Co-Founder and Lead Software Engineer Reliable Energy Analytics LLC

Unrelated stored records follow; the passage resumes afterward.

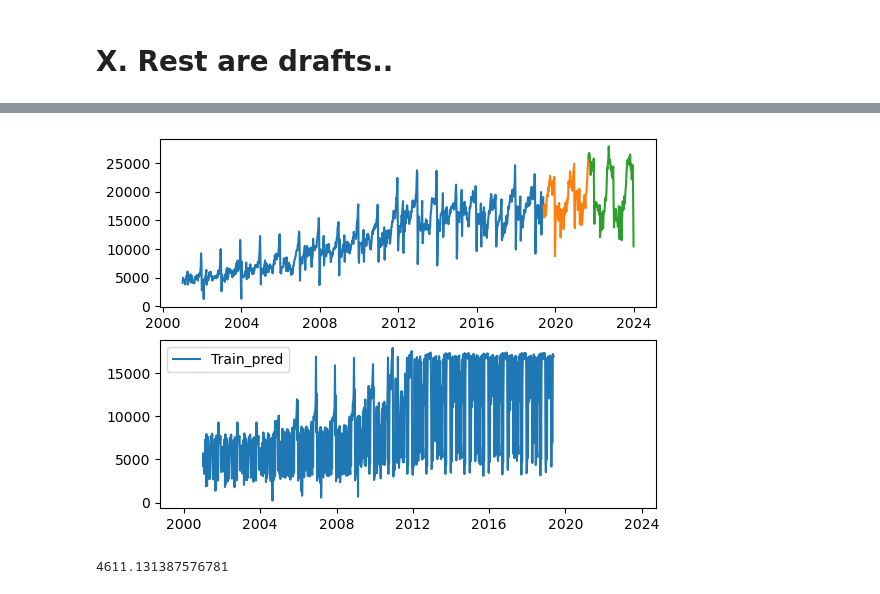
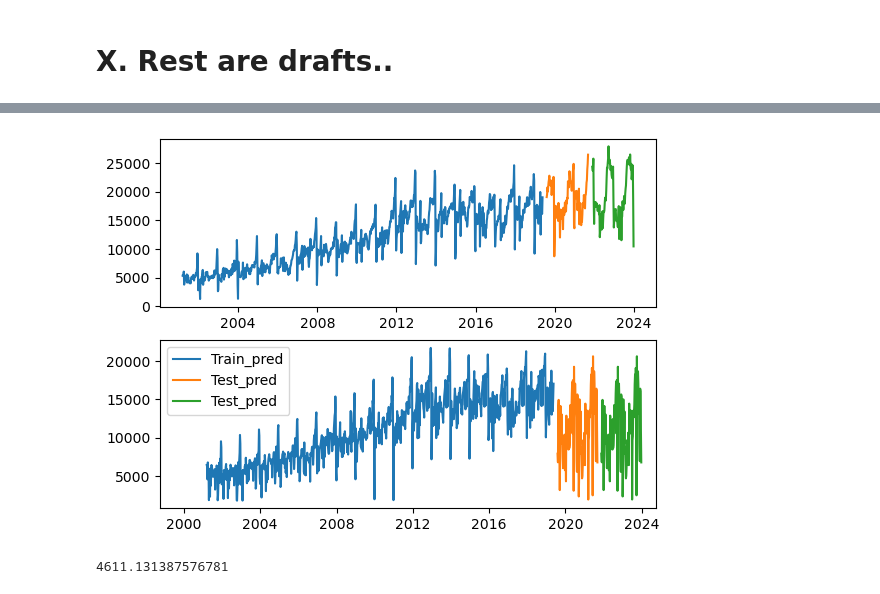
Before and after one commit to DataJakob/Various-School-Projects, a Jupyter notebook: Advanced Topics in Deep Learning/Feature_Enginneering.ipynb, the cells around one changed output, grey strips where cells are left out. Saved outputs shown, nothing was run; the diff lists cells and outputs as text; code cells hidden in the pictures.

```diff
--- a/Advanced Topics in Deep Learning/Feature_Enginneering.ipynb
+++ b/Advanced Topics in Deep Learning/Feature_Enginneering.ipynb
@@ -159,16 +162,3 @@ engineering = ColumnTransformer(
 ], remainder='passthrough')
 # %% [markdown]
 <h2> 4.2 Total pipeline </h2>
-# %%
-pipe = Pipeline(steps=[
-    ('det', timeDummy),
-    ('Col_spec', engineering),
-    ('norm', z_scores),
-    ('res', reshape),
-    ('lstm', model)
-])
-
-pipe.fit(X_train_preprocessed, y_train,
-          epochs=150, batch_size=50,
-          validation_data=[X_val_preprocessed, y_val]
-          )
@@ -175,9 +192,5 @@ pipe.fit(X_train_preprocessed, y_train,
 # %% [markdown]
 <h1> X. Rest are drafts.. </h1>
-# %%
-X_train_preprocessed =popo.fit_transform(X_train)
-X_val_preprocessed = popo.transform(X_val)
-X_test_preprocessed = popo.transform(X_test)
 # %%
 X_train_preprocessed.shape
 # %% [output]
@@ -185,6 +198,13 @@ X_train_preprocessed.shape
+# %%
+y_train = y_train[10:]
+y_val = y_val[10:]
+y_test = y_test[10:]
 # %%
-mod.fit(X_train_preprocessed, y_train,
-          epochs=150, batch_size=50,
-          validation_data=[X_val_preprocessed, y_val]
-          )
+model.fit(X_train_preprocessed,y_train,
+          epochs=500, batch_size=50,
+          validation_data=[X_val_preprocessed, y_val],
+          callbacks=early_stopping)
+train_pred = model.predict(X_train_preprocessed)
+val_pred = model.predict(X_val_preprocessed)
+test_pred = model.predict(X_test_preprocessed)
 # %% [output]
@@ -209,17 +228,13 @@ Epoch 150/150
 # %%
-train_pred = mod.predict(X_train_preprocessed)
-val_pred = mod.predict(X_test_preprocessed)
-# test_pred = mod.predict(X_test_preprocessed)
-
-
 fig,ax = plt.subplots(2)
 ax[0].plot(y_train, label='Train')
 ax[0].plot(y_val, label='Valid')
 ax[0].plot(y_test, label='Test')
 
-ax[1].plot(X_train.index, train_pred, label='Train_pred')
+ax[1].plot(X_train.index[10:], train_pred, label='Train_pred')
 ax[1].set_xlim(10500,20000)
-# ax[1].plot(X_val.index, test_pred, label='Test_pred')
+ax[1].plot(X_val.index[10:], test_pred, label='Test_pred')
+ax[1].plot(X_test.index[10:], test_pred, label='Test_pred')
 
 plt.legend()
 plt.show()
@@ -229,4 +242,4 @@ plt.show()
-[figure, old version]
+[figure, new version]
 # %%
 from sklearn.metrics import root_mean_squared_error as RMSE
 # %%
```
Also changed, not shown: parts of 11 cells of this notebook, 1 other file.
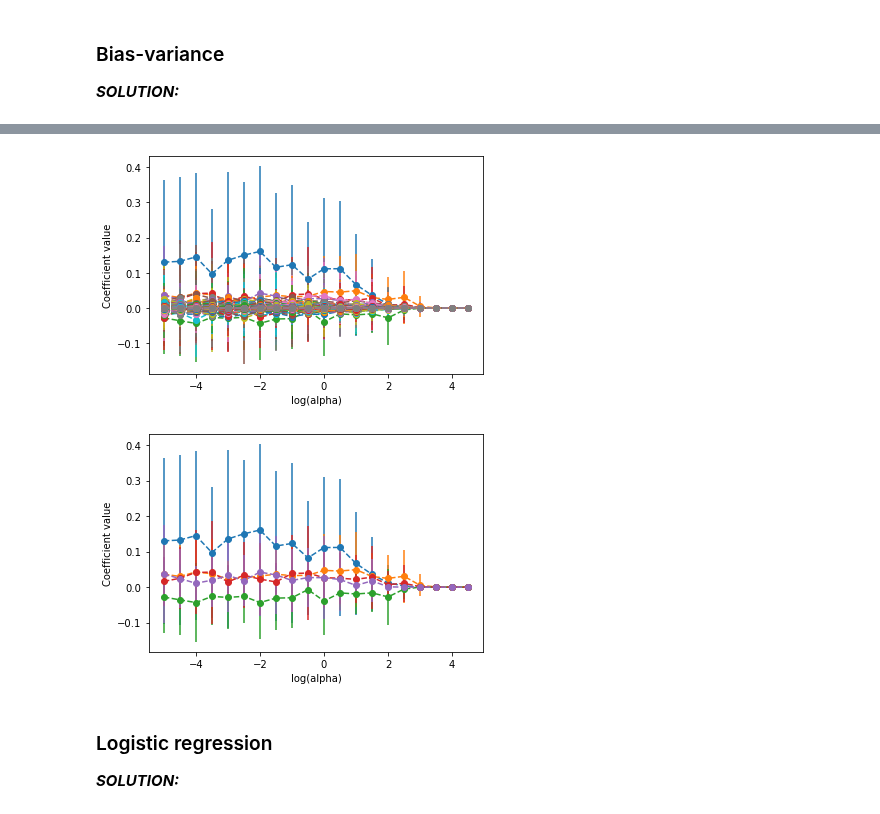
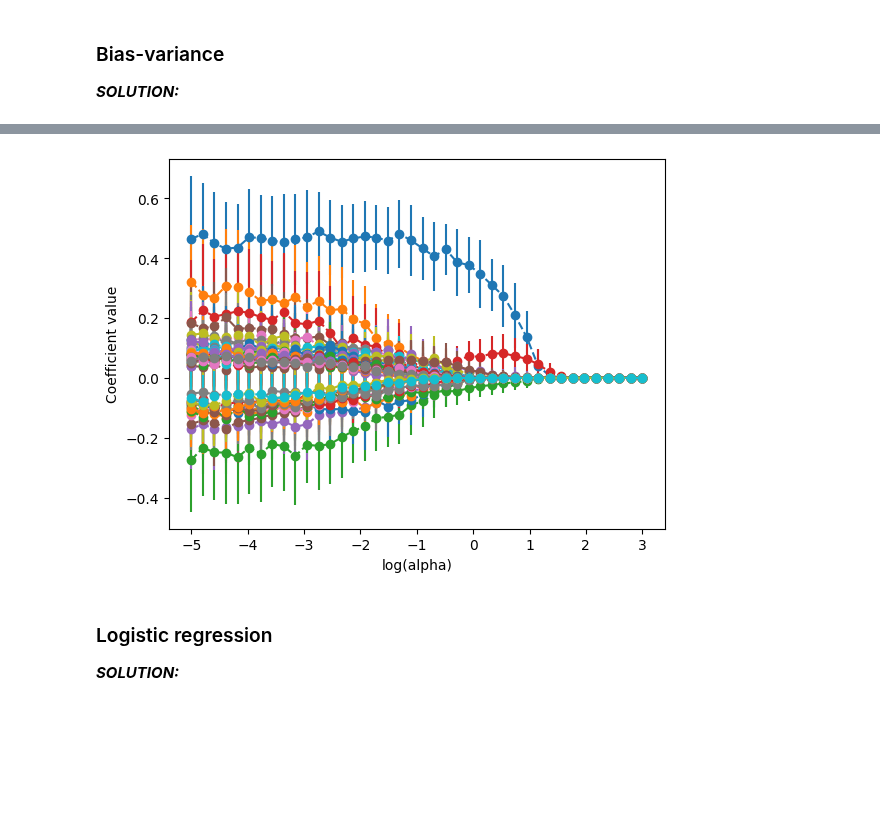
Before and after one commit to YLaret/8dm50-machine-learning, a Jupyter notebook: practicals/week_3.ipynb, the cells around one changed output, grey strips where cells are left out. Saved outputs shown, nothing was run; the diff lists cells and outputs as text; code cells hidden in the pictures; blank space fills up the shorter version.

```diff
--- a/practicals/week_3.ipynb
+++ b/practicals/week_3.ipynb
@@ -435,19 +448,19 @@ from sklearn.utils import resample
 gene_expression = pd.read_csv("./data/RNA_expression_curated.csv", sep=',', header=0, index_col=0)
 drug_response = pd.read_csv("./data/drug_response_curated.csv", sep=',', header=0, index_col=0)
 
-alpha = np.arange(-5,5, 0.5)
+alpha = np.linspace(-5,3,40)
 nr_trainings = 100
 
 coef_means = []
 coef_stds = []
-
 for a in alpha:
     coeff_lst = []
     # define lasso model
-    lasso = Lasso(max_iter=100000,alpha=2**a)
+    lasso = Lasso(max_iter=100000,alpha=np.exp(a))
 
     for n in range(nr_trainings):
-        x_train, y_train = resample(gene_expression,drug_response,n_samples = 15)
+        # why create only 15 sample, pretty small subset?
+        x_train, y_train = resample(gene_expression,drug_response)
         lasso.fit(x_train,y_train)
         coeff_lst.append(lasso.coef_)
 
@@ -457,3 +470,14 @@ for a in alpha:
 
 coef_means = np.array(coef_means)
 coef_stds = np.array(coef_stds)
+# %%
+sort_idx = np.argsort(abs(coef_means).sum(axis = 0))[::-1]
+coef_means = coef_means[:, sort_idx]
+coef_stds = coef_stds[:, sort_idx]
+for feature in range(len(coef_means[1,:])):
+    #plt.errorbar(alpha, coef_means[:, feature], yerr=coef_stds[:, feature], fmt="o", linestyle = "dashed")
+    plt.plot(alpha, coef_means[:, feature])
+
+plt.xlabel("log(alpha)")
+plt.ylabel("Coefficient value")
+plt.show()
@@ -460,27 +486,16 @@ coef_stds = np.array(coef_stds)
 # %%
 sort_idx = np.argsort(abs(coef_means).sum(axis = 0))[::-1]
 coef_means = coef_means[:, sort_idx]
 coef_stds = coef_stds[:, sort_idx]
 nr_genes = np.shape(coef_means[0])[0]
-for feature in range(nr_genes):
+for feature in range(50):
     plt.errorbar(alpha, coef_means[:, feature], yerr=coef_stds[:, feature], fmt="o", linestyle = "dashed")
+    #plt.plot(alpha, coef_means[:, feature])
 plt.xlabel("log(alpha)")
 plt.ylabel("Coefficient value")
 plt.show()
 # %% [output]
-[figure, old version]
+[figure, new version]
-# %%
-sort_idx = np.argsort(abs(coef_means).sum(axis = 0))[::-1]
-coef_means = coef_means[:, sort_idx]
-coef_stds = coef_stds[:, sort_idx]
-nr_genes = np.shape(coef_means[0])[0]
-for feature in range(5):
-    plt.errorbar(alpha, coef_means[:, feature], yerr=coef_stds[:, feature], fmt="o", linestyle = "dashed")
-plt.xlabel("log(alpha)")
-plt.ylabel("Coefficient value")
-plt.show()
-# %% [output]
-[figure, removed]
 # %% [markdown]
 ### Logistic regression
 ***SOLUTION:***
```
Also changed, not shown: parts of 4 cells of this notebook.
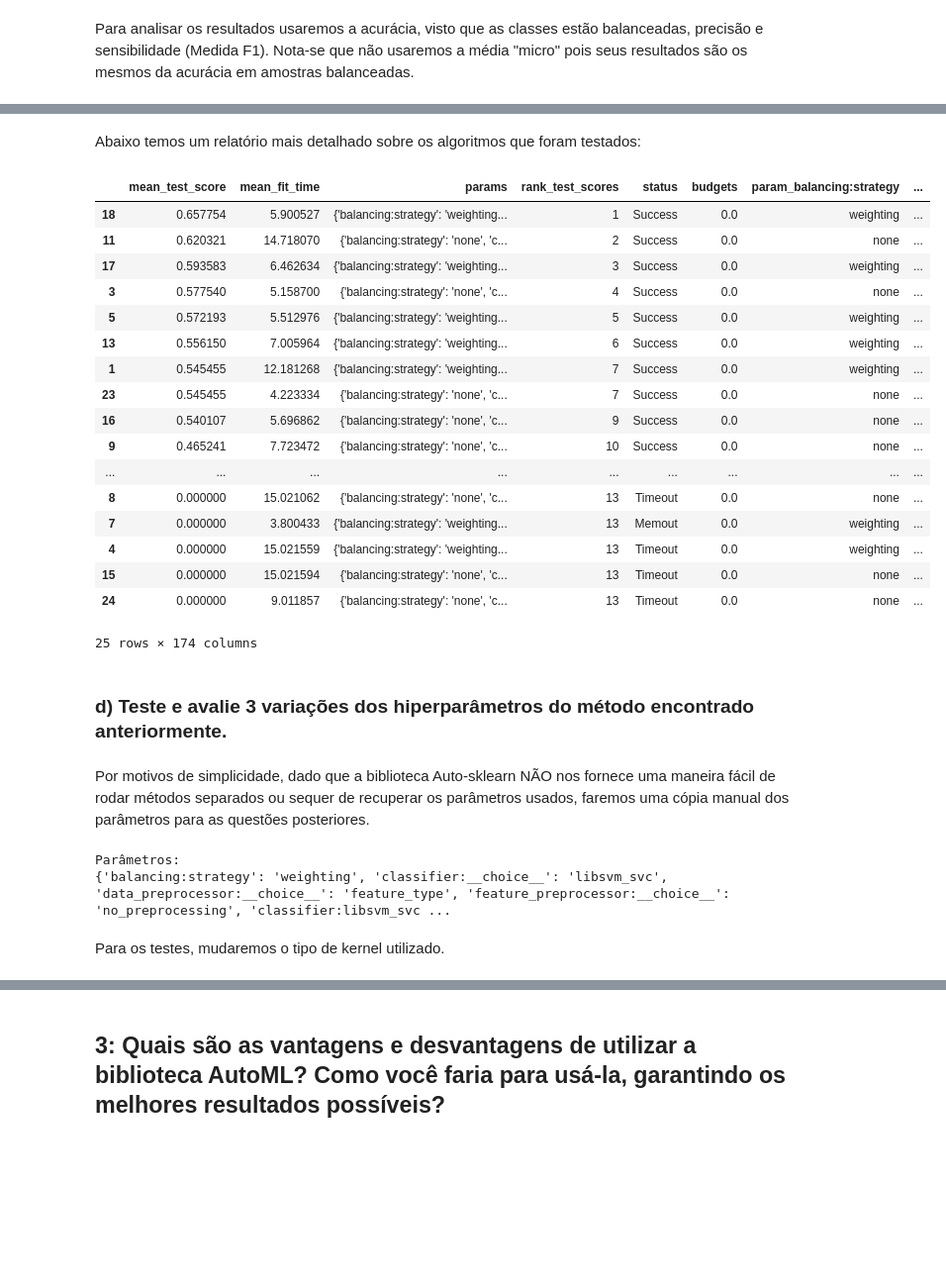
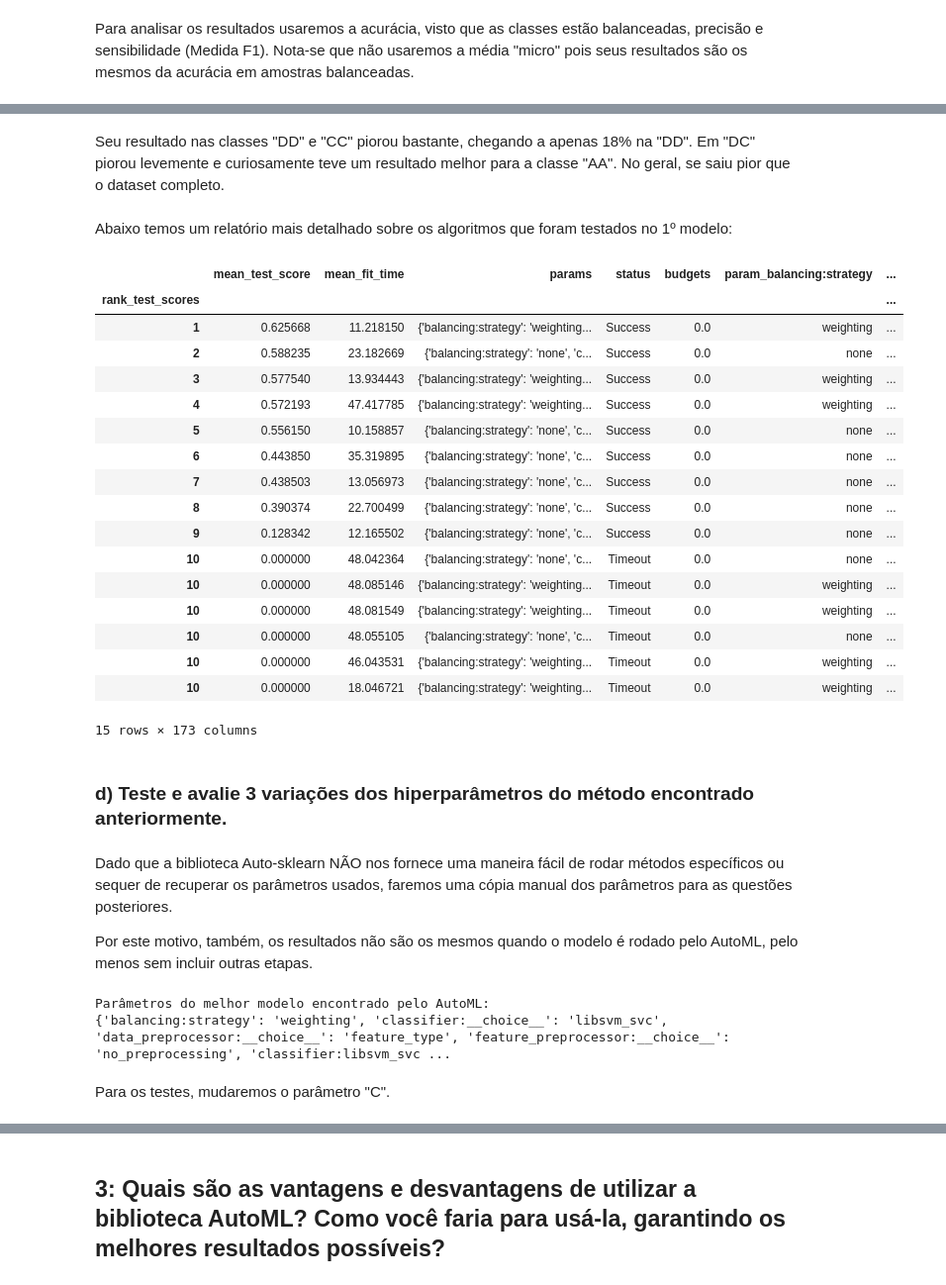
Before and after one commit to hyoretsu/ia, a Jupyter notebook: prova2.ipynb, the cells around one changed output, grey strips where cells are left out. Shown: that part at 99% size. Saved outputs shown, nothing was run; the diff lists cells and outputs as text; code cells hidden in the pictures; blank space fills up the shorter version.

```diff
--- a/prova2.ipynb
+++ b/prova2.ipynb
@@ -5,7 +28,7 @@
 # %%
 from pandas import read_csv
 
-df = read_csv("databases/student_prediction.csv")
+df = read_csv("https://raw.githubusercontent.com/hyoretsu-cc-ufpb/ia/main/databases/student_prediction.csv")
 
 classes = ["Fail", "DD", "DC", "CC", "CB", "BB", "BA", "AA"]
 # %% [markdown]
@@ -100,13 +146,13 @@ from warnings import simplefilter
 
 simplefilter("ignore")
 
-x_train, x_test, y_train, y_test = train_test_split(df[0], df[1], test_size=0.33, random_state=42, stratify=df[1])
+x_train, x_test, y_train, y_test = train_test_split(df[0], df[1], test_size=0.33, random_state=603, stratify=df[1])
 
 automl = AutoSklearnClassifier(
-    time_left_for_this_task=60 * 5,
-    per_run_time_limit=15,
+    time_left_for_this_task=60 * 4,
     resampling_strategy="cv",
-    resampling_strategy_arguments={"folds": 10}
+    resampling_strategy_arguments={"folds": 10},
+    n_jobs=-1
 )
 
 automl.fit(x_train, y_train)
@@ -148,51 +247,55 @@ A matriz de confusão nos dá uma visão mais clara do que aconteceu. Na maioria
+# %% [markdown]
+Seu resultado nas classes "DD" e "CC" piorou bastante, chegando a apenas 18% na "DD". Em "DC" piorou levemente e curiosamente teve um resultado melhor para a classe "AA". No geral, se saiu pior que o dataset completo.
 # %% [markdown]
-Abaixo temos um relatório mais detalhado sobre os algoritmos que foram testados:
+Abaixo temos um relatório mais detalhado sobre os algoritmos que foram testados no 1º modelo:
 # %%
-report = DataFrame(automl.cv_results_).sort_values(by=["rank_test_scores"])
+report = DataFrame(automl.cv_results_).set_index("rank_test_scores").sort_values(by=["rank_test_scores"])
 
 display(report)
 # %% [output]
-|  | mean_test_score | mean_fit_time | params | rank_test_scores | status | budgets | param_balancing:strategy | ... |
-| 18 | 0.657754 | 5.900527 | {'balancing:strategy': 'weighting... | 1 | Success | 0.0 | weighting | ... |
-| 11 | 0.620321 | 14.718070 | {'balancing:strategy': 'none', 'c... | 2 | Success | 0.0 | none | ... |
-| 17 | 0.593583 | 6.462634 | {'balancing:strategy': 'weighting... | 3 | Success | 0.0 | weighting | ... |
-| 3 | 0.577540 | 5.158700 | {'balancing:strategy': 'none', 'c... | 4 | Success | 0.0 | none | ... |
-| 5 | 0.572193 | 5.512976 | {'balancing:strategy': 'weighting... | 5 | Success | 0.0 | weighting | ... |
-| 13 | 0.556150 | 7.005964 | {'balancing:strategy': 'weighting... | 6 | Success | 0.0 | weighting | ... |
-| 1 | 0.545455 | 12.181268 | {'balancing:strategy': 'weighting... | 7 | Success | 0.0 | weighting | ... |
-| 23 | 0.545455 | 4.223334 | {'balancing:strategy': 'none', 'c... | 7 | Success | 0.0 | none | ... |
-| 16 | 0.540107 | 5.696862 | {'balancing:strategy': 'none', 'c... | 9 | Success | 0.0 | none | ... |
-| 9 | 0.465241 | 7.723472 | {'balancing:strategy': 'none', 'c... | 10 | Success | 0.0 | none | ... |
-| ... | ... | ... | ... | ... | ... | ... | ... | ... |
-| 8 | 0.000000 | 15.021062 | {'balancing:strategy': 'none', 'c... | 13 | Timeout | 0.0 | none | ... |
-| 7 | 0.000000 | 3.800433 | {'balancing:strategy': 'weighting... | 13 | Memout | 0.0 | weighting | ... |
-| 4 | 0.000000 | 15.021559 | {'balancing:strategy': 'weighting... | 13 | Timeout | 0.0 | weighting | ... |
-| 15 | 0.000000 | 15.021594 | {'balancing:strategy': 'none', 'c... | 13 | Timeout | 0.0 | none | ... |
-| 24 | 0.000000 | 9.011857 | {'balancing:strategy': 'none', 'c... | 13 | Timeout | 0.0 | none | ... |
+|  | mean_test_score | mean_fit_time | params | status | budgets | param_balancing:strategy | ... |
+| rank_test_scores |  |  |  |  |  |  | ... |
+| 1 | 0.625668 | 11.218150 | {'balancing:strategy': 'weighting... | Success | 0.0 | weighting | ... |
+| 2 | 0.588235 | 23.182669 | {'balancing:strategy': 'none', 'c... | Success | 0.0 | none | ... |
+| 3 | 0.577540 | 13.934443 | {'balancing:strategy': 'weighting... | Success | 0.0 | weighting | ... |
+| 4 | 0.572193 | 47.417785 | {'balancing:strategy': 'weighting... | Success | 0.0 | weighting | ... |
+| 5 | 0.556150 | 10.158857 | {'balancing:strategy': 'none', 'c... | Success | 0.0 | none | ... |
+| 6 | 0.443850 | 35.319895 | {'balancing:strategy': 'none', 'c... | Success | 0.0 | none | ... |
+| 7 | 0.438503 | 13.056973 | {'balancing:strategy': 'none', 'c... | Success | 0.0 | none | ... |
+| 8 | 0.390374 | 22.700499 | {'balancing:strategy': 'none', 'c... | Success | 0.0 | none | ... |
+| 9 | 0.128342 | 12.165502 | {'balancing:strategy': 'none', 'c... | Success | 0.0 | none | ... |
+| 10 | 0.000000 | 48.042364 | {'balancing:strategy': 'none', 'c... | Timeout | 0.0 | none | ... |
+| 10 | 0.000000 | 48.085146 | {'balancing:strategy': 'weighting... | Timeout | 0.0 | weighting | ... |
+| 10 | 0.000000 | 48.081549 | {'balancing:strategy': 'weighting... | Timeout | 0.0 | weighting | ... |
+| 10 | 0.000000 | 48.055105 | {'balancing:strategy': 'none', 'c... | Timeout | 0.0 | none | ... |
+| 10 | 0.000000 | 46.043531 | {'balancing:strategy': 'weighting... | Timeout | 0.0 | weighting | ... |
+| 10 | 0.000000 | 18.046721 | {'balancing:strategy': 'weighting... | Timeout | 0.0 | weighting | ... |
-25 rows × 174 columns
+15 rows × 173 columns
 # %% [markdown]
 ### d) Teste e avalie 3 variações dos hiperparâmetros do método encontrado anteriormente.
 # %% [markdown]
-Por motivos de simplicidade, dado que a biblioteca Auto-sklearn NÃO nos fornece uma maneira fácil de rodar métodos separados ou sequer de recuperar os parâmetros usados, faremos uma cópia manual dos parâmetros para as questões posteriores.
+Dado que a biblioteca Auto-sklearn NÃO nos fornece uma maneira fácil de rodar métodos específicos ou sequer de recuperar os parâmetros usados, faremos uma cópia manual dos parâmetros para as questões posteriores.
+
+Por este motivo, também, os resultados não são os mesmos quando o modelo é rodado pelo AutoML, pelo menos sem incluir outras etapas.
 # %%
 # Identificando hiperparâmetros do melhor algoritmo
-bestParams = report.loc[report.rank_test_scores == 1, "params"].squeeze()
+bestParams = report.loc[1]["params"]
 
-print(f"Parâmetros:\n{bestParams}")
+print(f"Parâmetros do melhor modelo encontrado pelo AutoML:\n{bestParams}")
 
 origParams = {
-    "C": 21.59109048521139,
-    "gamma": 5.060493057005212,
+    "C": 575.2840839820392,
+    "gamma": 0.28251015893293174,
     "kernel": "rbf",
     "max_iter": -1,
     "shrinking": False,
-    "tol": 0.00012027336497045934
+    "tol": 6.314728575433805e-05
 }
 # %% [output]
-Parâmetros:
+Parâmetros do melhor modelo encontrado pelo AutoML:
 {'balancing:strategy': 'weighting', 'classifier:__choice__': 'libsvm_svc', 'data_preprocessor:__choice__': 'feature_type', 'feature_preprocessor:__choice__': 'no_preprocessing', 'classifier:libsvm_svc ...
 # %% [markdown]
-Para os testes, mudaremos o tipo de kernel utilizado.
+Para os testes, mudaremos o parâmetro "C".
 # %%
 from sklearn.svm import SVC
 
```
Also changed, not shown: parts of 41 cells of this notebook, 2 other files.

Inventor of patent pending (16/933161) technology: METHODS FOR VERIFICATION OF SOFTWARE OBJECT AUTHENTICITY AND INTEGRITY and the Software Assurance Guardian™ (SAG ™) Point Man™ (SAG-PM™)...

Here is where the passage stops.